Exploring Abstract Semantic Associations in the Frontotemporal Dementia Spectrum in a Dutch Population

Arch Clin Neuropsychol. 2022 Jan 17;37(1):104-116. doi: 10.1093/arclin/acab022.


Objective: To investigate the differential ability of the "Test Relaties Abstracte Concepten" (TRACE), a Dutch test for abstract semantic knowledge, in frontotemporal dementia (FTD).

Methods: The TRACE was administered in patients with behavioral variant FTD (bvFTD; n = 16), nonfluent variant (nfvPPA; n = 10), logopenic variant (lvPPA; n = 10), and semantic variant primary progressive aphasia (svPPA; n = 9), and controls (n = 59). We examined group differences, performed correlational analyses with other neuropsychological tests and investigated discriminative ability. We compared the TRACE with a semantic association test for concrete stimuli (SAT).

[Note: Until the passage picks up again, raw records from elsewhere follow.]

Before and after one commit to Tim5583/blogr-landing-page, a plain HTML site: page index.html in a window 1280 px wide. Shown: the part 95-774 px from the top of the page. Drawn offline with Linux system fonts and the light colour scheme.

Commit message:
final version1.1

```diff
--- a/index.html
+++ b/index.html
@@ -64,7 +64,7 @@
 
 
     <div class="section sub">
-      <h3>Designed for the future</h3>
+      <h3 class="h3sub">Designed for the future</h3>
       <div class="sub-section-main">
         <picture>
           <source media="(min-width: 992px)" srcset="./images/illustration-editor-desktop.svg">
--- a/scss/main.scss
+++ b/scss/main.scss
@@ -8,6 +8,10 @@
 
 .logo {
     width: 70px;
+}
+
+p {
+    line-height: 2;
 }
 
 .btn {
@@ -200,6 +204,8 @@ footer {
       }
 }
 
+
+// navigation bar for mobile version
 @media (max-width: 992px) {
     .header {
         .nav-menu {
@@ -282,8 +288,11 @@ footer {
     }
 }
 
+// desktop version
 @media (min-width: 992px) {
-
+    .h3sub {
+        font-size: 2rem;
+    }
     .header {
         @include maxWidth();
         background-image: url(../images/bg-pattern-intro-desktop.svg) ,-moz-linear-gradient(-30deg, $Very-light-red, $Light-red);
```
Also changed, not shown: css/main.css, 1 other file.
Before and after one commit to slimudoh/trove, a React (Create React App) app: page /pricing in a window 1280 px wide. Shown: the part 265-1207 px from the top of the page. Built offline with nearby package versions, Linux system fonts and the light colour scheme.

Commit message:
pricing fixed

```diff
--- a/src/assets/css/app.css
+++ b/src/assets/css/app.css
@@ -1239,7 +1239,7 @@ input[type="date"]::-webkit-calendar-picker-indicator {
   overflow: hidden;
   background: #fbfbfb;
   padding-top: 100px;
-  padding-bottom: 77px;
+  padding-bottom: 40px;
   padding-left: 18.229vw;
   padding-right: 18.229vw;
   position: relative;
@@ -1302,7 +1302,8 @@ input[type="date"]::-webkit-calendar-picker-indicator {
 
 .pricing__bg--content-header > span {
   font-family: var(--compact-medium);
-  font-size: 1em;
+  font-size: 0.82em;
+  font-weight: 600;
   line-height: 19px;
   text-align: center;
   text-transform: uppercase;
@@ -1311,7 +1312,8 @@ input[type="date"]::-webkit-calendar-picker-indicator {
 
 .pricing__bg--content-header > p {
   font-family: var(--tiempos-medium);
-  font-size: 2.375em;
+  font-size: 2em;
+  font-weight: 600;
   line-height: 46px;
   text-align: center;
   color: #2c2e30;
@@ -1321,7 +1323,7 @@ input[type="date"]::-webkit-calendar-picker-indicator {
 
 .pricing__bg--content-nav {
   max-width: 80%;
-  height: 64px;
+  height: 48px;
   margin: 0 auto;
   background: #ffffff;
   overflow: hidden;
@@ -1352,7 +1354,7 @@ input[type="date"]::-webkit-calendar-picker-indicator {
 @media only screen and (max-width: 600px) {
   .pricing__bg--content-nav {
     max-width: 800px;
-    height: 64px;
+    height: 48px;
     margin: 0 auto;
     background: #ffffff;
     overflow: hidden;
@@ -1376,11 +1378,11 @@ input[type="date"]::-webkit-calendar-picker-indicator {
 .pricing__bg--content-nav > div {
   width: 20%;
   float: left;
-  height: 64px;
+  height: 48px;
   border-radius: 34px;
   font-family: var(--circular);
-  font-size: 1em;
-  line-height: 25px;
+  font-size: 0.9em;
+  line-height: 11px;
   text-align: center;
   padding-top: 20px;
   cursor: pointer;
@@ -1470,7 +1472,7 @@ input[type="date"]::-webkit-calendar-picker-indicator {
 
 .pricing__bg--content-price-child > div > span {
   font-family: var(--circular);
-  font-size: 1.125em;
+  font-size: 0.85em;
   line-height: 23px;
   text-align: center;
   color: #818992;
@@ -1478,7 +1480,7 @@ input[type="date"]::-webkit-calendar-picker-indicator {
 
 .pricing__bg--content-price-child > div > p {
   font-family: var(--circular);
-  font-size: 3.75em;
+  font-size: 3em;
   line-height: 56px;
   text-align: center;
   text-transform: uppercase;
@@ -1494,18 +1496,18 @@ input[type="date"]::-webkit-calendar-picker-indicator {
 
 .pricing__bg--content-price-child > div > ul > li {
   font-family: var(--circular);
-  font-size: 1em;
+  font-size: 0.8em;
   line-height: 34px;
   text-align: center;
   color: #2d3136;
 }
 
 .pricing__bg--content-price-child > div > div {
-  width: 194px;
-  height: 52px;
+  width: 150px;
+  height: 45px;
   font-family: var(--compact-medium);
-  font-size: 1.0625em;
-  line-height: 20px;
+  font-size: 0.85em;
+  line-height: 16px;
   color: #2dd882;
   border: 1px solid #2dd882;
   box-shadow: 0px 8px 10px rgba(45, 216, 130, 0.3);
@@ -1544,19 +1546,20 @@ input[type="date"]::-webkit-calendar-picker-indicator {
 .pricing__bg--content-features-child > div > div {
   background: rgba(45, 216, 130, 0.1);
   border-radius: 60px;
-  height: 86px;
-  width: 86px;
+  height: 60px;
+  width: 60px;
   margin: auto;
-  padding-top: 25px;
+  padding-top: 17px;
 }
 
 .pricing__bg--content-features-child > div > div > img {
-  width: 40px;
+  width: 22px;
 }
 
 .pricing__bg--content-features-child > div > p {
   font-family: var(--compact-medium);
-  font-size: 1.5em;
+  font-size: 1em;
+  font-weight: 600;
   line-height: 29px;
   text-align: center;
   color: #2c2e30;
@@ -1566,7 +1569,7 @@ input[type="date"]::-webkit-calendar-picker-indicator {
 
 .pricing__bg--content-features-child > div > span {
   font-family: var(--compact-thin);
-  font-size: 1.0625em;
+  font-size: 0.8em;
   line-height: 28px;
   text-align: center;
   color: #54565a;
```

Results: All patient groups, except nfvPPA, performed worse on the TRACE than controls (p < .01). svPPA patients performed worse than the other patient groups (p < .05). The TRACE discriminated well between patient groups, except nfvPPA, versus controls (all p < .01) and between svPPA versus other patient groups with high sensitivity (75-100%) and specificity (86%-92%). In bvFTD and nfvPPA the TRACE correlated with language tests (ρ > 0.6), whereas in svPPA the concrete task correlated (ρ ≥ 0.75) with language tests. Patients with bvFTD, nfvPPA and lvPPA performed lower on the TRACE than the SAT (p < .05), whereas patients with svPPA were equally impaired on both tasks (p = .2).

Discussion: We demonstrated impaired abstract semantic knowledge in patients with bvFTD, lvPPA, and svPPA, but not nfvPPA, with svPPA patients performing worse than the other subtypes. The TRACE was a good classifier between each patient group versus controls and between svPPA versus other patient groups. This highlights the value of incorporating semantic tests with abstract stimuli into standard neuropsychological assessment for early differential diagnosis of FTD subtypes.

Keywords: Aphasia; Assessment; Dementia; Frontotemporal dementia; Language and language disorders; Learning and memory.

MeSH terms

  • Aphasia, Primary Progressive*
  • Frontotemporal Dementia*
  • Humans
  • Language
  • Neuropsychological Tests
  • Semantics